British stocks have enjoyed a world-beating rally since the start of December, with international investors beginning to buy back into one of their least-loved countries.
The U.K. benchmark, the FTSE 100, is up nearly 8% since Dec. 1 in dollar terms. That puts it well ahead of the S&P 500, the MSCI World and the Euro Stoxx indexes, despite the U.K. being among the hardest hit by the Covid-19 pandemic.
The recent market rally doesn’t make up for its stark underperformance since the U.K. voted to leave Europe in 2016. In dollar terms, the FTSE 100 is still below where it closed on June 23, 2016, the day of the Brexit referendum.
Britain did manage to conclude a slim new trade deal with the European Union on Christmas Eve, eliminating fears that it might break away from the bloc at the end of 2020 with all its exports subject to tariffs and restrictions. But the bare-bones deal leaves much to be negotiated. The British pound hasn’t benefited either, confounding those who believe that U.K. assets are now more attractive.
As investors move money into U.K. assets, they need to buy the British currency, and that should lift the pound.
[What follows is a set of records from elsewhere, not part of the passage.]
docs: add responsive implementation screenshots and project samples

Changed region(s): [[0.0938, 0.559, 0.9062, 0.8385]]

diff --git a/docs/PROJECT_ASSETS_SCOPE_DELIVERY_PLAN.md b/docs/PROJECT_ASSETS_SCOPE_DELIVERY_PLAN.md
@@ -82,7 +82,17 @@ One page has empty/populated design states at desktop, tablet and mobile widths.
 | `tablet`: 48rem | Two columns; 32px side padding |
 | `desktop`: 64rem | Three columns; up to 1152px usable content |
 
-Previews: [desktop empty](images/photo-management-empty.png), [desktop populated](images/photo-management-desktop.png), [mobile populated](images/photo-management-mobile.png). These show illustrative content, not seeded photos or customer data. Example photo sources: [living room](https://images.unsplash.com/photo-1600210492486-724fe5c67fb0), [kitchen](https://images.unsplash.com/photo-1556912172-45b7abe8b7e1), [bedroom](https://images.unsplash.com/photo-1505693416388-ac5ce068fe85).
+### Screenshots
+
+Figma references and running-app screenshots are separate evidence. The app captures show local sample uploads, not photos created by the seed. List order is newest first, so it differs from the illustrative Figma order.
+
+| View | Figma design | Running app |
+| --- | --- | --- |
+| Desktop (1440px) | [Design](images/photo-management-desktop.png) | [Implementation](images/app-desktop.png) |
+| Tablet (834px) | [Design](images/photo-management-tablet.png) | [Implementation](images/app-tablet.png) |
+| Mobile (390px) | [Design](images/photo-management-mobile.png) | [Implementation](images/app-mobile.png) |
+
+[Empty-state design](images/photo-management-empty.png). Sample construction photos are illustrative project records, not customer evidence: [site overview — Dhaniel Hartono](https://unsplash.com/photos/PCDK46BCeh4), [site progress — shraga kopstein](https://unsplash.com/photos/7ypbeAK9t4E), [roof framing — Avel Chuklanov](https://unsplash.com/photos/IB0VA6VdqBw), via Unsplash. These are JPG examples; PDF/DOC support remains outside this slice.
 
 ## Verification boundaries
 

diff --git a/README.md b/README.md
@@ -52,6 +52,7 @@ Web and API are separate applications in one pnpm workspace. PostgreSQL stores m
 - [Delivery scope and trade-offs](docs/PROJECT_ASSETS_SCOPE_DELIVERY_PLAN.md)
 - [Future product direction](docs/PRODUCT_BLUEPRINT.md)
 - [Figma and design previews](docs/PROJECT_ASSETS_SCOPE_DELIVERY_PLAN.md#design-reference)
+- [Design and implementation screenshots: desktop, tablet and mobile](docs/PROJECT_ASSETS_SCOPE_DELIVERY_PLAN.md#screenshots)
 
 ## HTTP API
Savvas Savouri, chief economist at Toscafund Asset Management, a $4 billion hedge fund, believes the pound’s fundamental value in euros is about €1.30 apiece. But since Dec. 23, it remained flat at €1.11 before rising to €1.12 on Wednesday.